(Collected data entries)

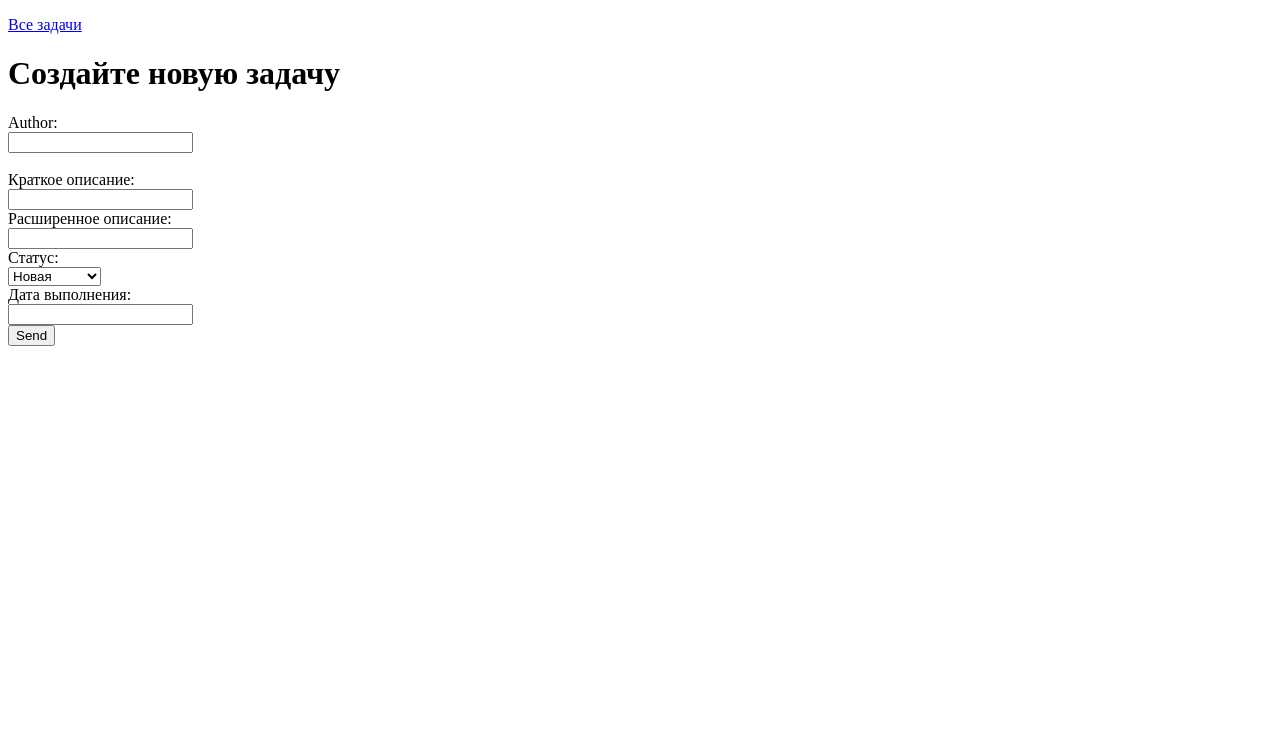
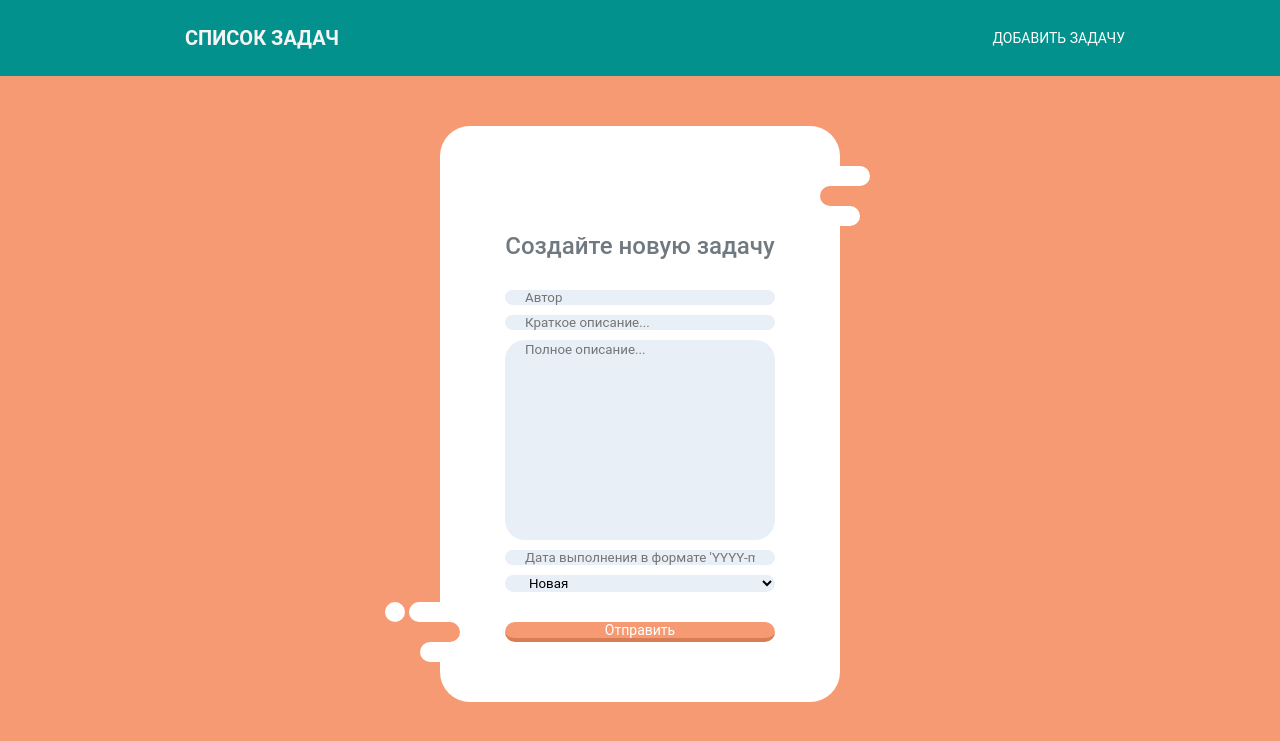
Before and after one commit to dmitriy-amelin/hw-45, a Django app: page /task/add/ in a window 1280 px wide. Shown: the top 741 px of the page. Run offline with Django 3.2, Linux system fonts and the light colour scheme; parts of the project's set-up code (start-up, migrations or seed data) failed here and were passed over.

Commit message:
Стилизованы все страницы

```diff
--- a/hw_45/to_do_list/static/css/style.css
+++ b/hw_45/to_do_list/static/css/style.css
@@ -1,10 +1,10 @@
 body{
 	margin: 0;
-	background-color: #ffffff;
 	color: #000000;
 	font-size: 16px;
-	font-family: Arial, Helvetica, sans-serif;
+    font-family: 'Roboto', sans-serif;
 	line-height: 1.3;
+    background: #f69a73;
 }
 
 .container{
@@ -15,7 +15,6 @@ body{
 
 .header{
 	background-color: #02918c;
-	padding: 35px 0;
 }
 
 .header-inner{
@@ -26,8 +25,8 @@ body{
 
 .logo{
 	display: inline-block;
-	font-size: 30px;
-	color: black;
+	font-size: 20px;
+	color: whitesmoke;
 	font-weight: bold;
 	text-decoration: none;
 	text-transform: uppercase;
@@ -64,7 +63,7 @@ body{
 .main-block ul li {
   cursor: pointer;
   position: relative;
-  padding: 12px 8px 12px 40px;
+  padding: 12px 12px 12px 12px;
   background: #eee;
   font-size: 18px;
   transition: 0.2s;
@@ -100,13 +99,95 @@ body{
   color:#225384;
 }
 
+* {
+   box-sizing: border-box;
+}
 
-input {
-  margin: 0;
-  border: none;
-  border-radius: 0;
-  width: 75%;
-  padding: 10px;
-  float: left;
-  font-size: 16px;
+.decor {
+   position: relative;
+   max-width: 400px;
+   margin: 50px auto 0;
+   background: white;
+   border-radius: 30px;
 }
+.left-decoration, .right-decoration {
+   content: "";
+   position: absolute;
+   width: 50px;
+   height: 20px;
+   background: #f69a73;
+   border-radius: 20px;
+}
+.left-decoration {
+   bottom: 60px;
+   left: -30px;
+}
+.right-decoration {
+   top: 60px;
+   right: -30px;
+}
+.left-decoration:before, .left-decoration:after, .right-decoration:before, .right-decoration:after {
+   content: "";
+   position: absolute;
+   width: 50px;
+   height: 20px;
+   border-radius: 30px;
+   background: white;
+}
+.left-decoration:before {
+    top: -20px;
+    left: -1px;
+}
+.left-decoration:after {
+   top: 20px;
+   left: 10px;
+}
+.right-decoration:before {
+   top: -20px;
+   right: 0;
+}
+.right-decoration:after {
+   top: 20px;
+   right: 10px;
+}
+.circle {
+   position: absolute;
+   bottom: 80px;
+   left: -55px;
+   width: 20px;
+   height: 20px;
+   border-radius: 50%;
+   background: white;
+}
+.inner {
+    padding: 50px;
+    line-height: 40px;
+}
+.inner input, .inner textarea, .inner select {
+   display: block;
+   width: 100%;
+   padding: 0 20px;
+   margin-bottom: 10px;
+   background: #E9EFF6;
+   border-width: 0;
+   border-radius: 20px;
+   font-family: 'Roboto', sans-serif;
+}
+.inner input[type="submit"] {
+    margin-top: 30px;
+    background: #f69a73;
+    border-bottom: 4px solid #d87d56;
+    color: white;
+    font-size: 14px;
+}
+.inner textarea {
+    resize: none;
+    line-height: 20px;
+    height: 200px
+}
+.inner h3 {
+    margin-top: 0;
+    font-weight: 500;
+    font-size: 24px;
+    color: #707981;
+}
--- a/hw_45/to_do_list/templates/task_create.html
+++ b/hw_45/to_do_list/templates/task_create.html
@@ -1,37 +1,23 @@
-<!doctype html>
-<html lang="en">
-<head>
-    <meta charset="UTF-8">
-    <meta name="viewport"
-          content="width=device-width, user-scalable=no, initial-scale=1.0, maximum-scale=1.0, minimum-scale=1.0">
-    <meta http-equiv="X-UA-Compatible" content="ie=edge">
-    <title>Новая задача</title>
-</head>
-<body>
-    <p><a href="{% url "task-list" %}">Все задачи</a></p>
-    <h1>Создайте новую задачу</h1>
-    <form action="/task/add/" method="post">
+{% extends 'base.html' %}
+
+{% block title %}Список задач{% endblock title %}
+
+{% block content %}
+
+    <form class="decor" action="{% url "task-add" %}" method="post">
         {% csrf_token %}
-        <label>Author:</label><br/>
-        <input type="text" name="author"/><br/>
-        <br/>
-        <label>Краткое описание:</label><br/>
-        <input type="text" name="description"/><br/>
-        <label>Расширенное описание:</label><br/>
-        <input type="text" name="full_description"/><br/>
-        <label>Статус:</label><br/>
+            <h3>Создайте новую задачу</h3>
+            <input type="text" name="author" placeholder="Автор">
+            <input type="text" name="description" placeholder="Краткое описание...">
+            <textarea name="full_description" placeholder="Полное описание..." rows="3"></textarea>
+            <input type="text" name="date_of_completion" placeholder="Дата выполнения в формате 'YYYY-mm-dd'">
+            <select name="status">
+                 {% for s_eng, s_ru in choices %}
+                <option value="{{ s_eng }}">{{ s_ru }}</option>
+                 {% endfor %}
+             </select>
 
-        <select name="status">
-             {% for s_eng, s_ru in choices %}
-            <option value="{{ s_eng }}">{{ s_ru }}</option>
-             {% endfor %}
-         </select>
-        <br/>
+            <input type="submit" value="Отправить">
+    </form>
 
-        <label>Дата выполнения:</label><br/>
-        <input type="text" name="date_of_completion"/><br/>
-
-        <input type="submit" value="Send"/>
-
-</body>
-</html>
+{% endblock content %}
--- a/hw_45/to_do_list/views.py
+++ b/hw_45/to_do_list/views.py
@@ -19,12 +19,14 @@ def task_create_view(request):
         return render(request, 'task_create.html', {"choices": status_choices})
     elif request.method == 'POST':
         description = request.POST.get("description")
+        full_description = request.POST.get("full_description")
         status = request.POST.get("status")
         author = request.POST.get("author")
         date_of_completion = request.POST.get("date_of_completion")
 
         task = ToDoList.objects.create(
             description=description,
+            full_description=full_description,
             status=status,
             author=author,
             date_of_completion=date_of_completion
```
Also changed, not shown: hw_45/to_do_list/templates/index.html (+11 -30 lines), hw_45/to_do_list/templates/task_view.html (+6 -13 lines).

* _Exercise requirements_:
Please repeat every record exactly, leaving the pictures out.

* _Task response_:
Before and after one commit to dmitriy-amelin/hw-45, a Django app: page /task/add/ in a window 1280 px wide. Shown: the top 741 px of the page. Run offline with Django 3.2, Linux system fonts and the light colour scheme; parts of the project's set-up code (start-up, migrations or seed data) failed here and were passed over.

Commit message:
Стилизованы все страницы

```diff
--- a/hw_45/to_do_list/static/css/style.css
+++ b/hw_45/to_do_list/static/css/style.css
@@ -1,10 +1,10 @@
 body{
 	margin: 0;
-	background-color: #ffffff;
 	color: #000000;
 	font-size: 16px;
-	font-family: Arial, Helvetica, sans-serif;
+    font-family: 'Roboto', sans-serif;
 	line-height: 1.3;
+    background: #f69a73;
 }
 
 .container{
@@ -15,7 +15,6 @@ body{
 
 .header{
 	background-color: #02918c;
-	padding: 35px 0;
 }
 
 .header-inner{
@@ -26,8 +25,8 @@ body{
 
 .logo{
 	display: inline-block;
-	font-size: 30px;
-	color: black;
+	font-size: 20px;
+	color: whitesmoke;
 	font-weight: bold;
 	text-decoration: none;
 	text-transform: uppercase;
@@ -64,7 +63,7 @@ body{
 .main-block ul li {
   cursor: pointer;
   position: relative;
-  padding: 12px 8px 12px 40px;
+  padding: 12px 12px 12px 12px;
   background: #eee;
   font-size: 18px;
   transition: 0.2s;
@@ -100,13 +99,95 @@ body{
   color:#225384;
 }
 
+* {
+   box-sizing: border-box;
+}
 
-input {
-  margin: 0;
-  border: none;
-  border-radius: 0;
-  width: 75%;
-  padding: 10px;
-  float: left;
-  font-size: 16px;
+.decor {
+   position: relative;
+   max-width: 400px;
+   margin: 50px auto 0;
+   background: white;
+   border-radius: 30px;
 }
+.left-decoration, .right-decoration {
+   content: "";
+   position: absolute;
+   width: 50px;
+   height: 20px;
+   background: #f69a73;
+   border-radius: 20px;
+}
+.left-decoration {
+   bottom: 60px;
+   left: -30px;
+}
+.right-decoration {
+   top: 60px;
+   right: -30px;
+}
+.left-decoration:before, .left-decoration:after, .right-decoration:before, .right-decoration:after {
+   content: "";
+   position: absolute;
+   width: 50px;
+   height: 20px;
+   border-radius: 30px;
+   background: white;
+}
+.left-decoration:before {
+    top: -20px;
+    left: -1px;
+}
+.left-decoration:after {
+   top: 20px;
+   left: 10px;
+}
+.right-decoration:before {
+   top: -20px;
+   right: 0;
+}
+.right-decoration:after {
+   top: 20px;
+   right: 10px;
+}
+.circle {
+   position: absolute;
+   bottom: 80px;
+   left: -55px;
+   width: 20px;
+   height: 20px;
+   border-radius: 50%;
+   background: white;
+}
+.inner {
+    padding: 50px;
+    line-height: 40px;
+}
+.inner input, .inner textarea, .inner select {
+   display: block;
+   width: 100%;
+   padding: 0 20px;
+   margin-bottom: 10px;
+   background: #E9EFF6;
+   border-width: 0;
+   border-radius: 20px;
+   font-family: 'Roboto', sans-serif;
+}
+.inner input[type="submit"] {
+    margin-top: 30px;
+    background: #f69a73;
+    border-bottom: 4px solid #d87d56;
+    color: white;
+    font-size: 14px;
+}
+.inner textarea {
+    resize: none;
+    line-height: 20px;
+    height: 200px
+}
+.inner h3 {
+    margin-top: 0;
+    font-weight: 500;
+    font-size: 24px;
+    color: #707981;
+}
--- a/hw_45/to_do_list/templates/task_create.html
+++ b/hw_45/to_do_list/templates/task_create.html
@@ -1,37 +1,23 @@
-<!doctype html>
-<html lang="en">
-<head>
-    <meta charset="UTF-8">
-    <meta name="viewport"
-          content="width=device-width, user-scalable=no, initial-scale=1.0, maximum-scale=1.0, minimum-scale=1.0">
-    <meta http-equiv="X-UA-Compatible" content="ie=edge">
-    <title>Новая задача</title>
-</head>
-<body>
-    <p><a href="{% url "task-list" %}">Все задачи</a></p>
-    <h1>Создайте новую задачу</h1>
-    <form action="/task/add/" method="post">
+{% extends 'base.html' %}
+
+{% block title %}Список задач{% endblock title %}
+
+{% block content %}
+
+    <form class="decor" action="{% url "task-add" %}" method="post">
         {% csrf_token %}
-        <label>Author:</label><br/>
-        <input type="text" name="author"/><br/>
-        <br/>
-        <label>Краткое описание:</label><br/>
-        <input type="text" name="description"/><br/>
-        <label>Расширенное описание:</label><br/>
-        <input type="text" name="full_description"/><br/>
-        <label>Статус:</label><br/>
+            <h3>Создайте новую задачу</h3>
+            <input type="text" name="author" placeholder="Автор">
+            <input type="text" name="description" placeholder="Краткое описание...">
+            <textarea name="full_description" placeholder="Полное описание..." rows="3"></textarea>
+            <input type="text" name="date_of_completion" placeholder="Дата выполнения в формате 'YYYY-mm-dd'">
+            <select name="status">
+                 {% for s_eng, s_ru in choices %}
+                <option value="{{ s_eng }}">{{ s_ru }}</option>
+                 {% endfor %}
+             </select>
 
-        <select name="status">
-             {% for s_eng, s_ru in choices %}
-            <option value="{{ s_eng }}">{{ s_ru }}</option>
-             {% endfor %}
-         </select>
-        <br/>
+            <input type="submit" value="Отправить">
+    </form>
 
-        <label>Дата выполнения:</label><br/>
-        <input type="text" name="date_of_completion"/><br/>
-
-        <input type="submit" value="Send"/>
-
-</body>
-</html>
+{% endblock content %}
--- a/hw_45/to_do_list/views.py
+++ b/hw_45/to_do_list/views.py
@@ -19,12 +19,14 @@ def task_create_view(request):
         return render(request, 'task_create.html', {"choices": status_choices})
     elif request.method == 'POST':
         description = request.POST.get("description")
+        full_description = request.POST.get("full_description")
         status = request.POST.get("status")
         author = request.POST.get("author")
         date_of_completion = request.POST.get("date_of_completion")
 
         task = ToDoList.objects.create(
             description=description,
+            full_description=full_description,
             status=status,
             author=author,
             date_of_completion=date_of_completion
```
Also changed, not shown: hw_45/to_do_list/templates/index.html (+11 -30 lines), hw_45/to_do_list/templates/task_view.html (+6 -13 lines).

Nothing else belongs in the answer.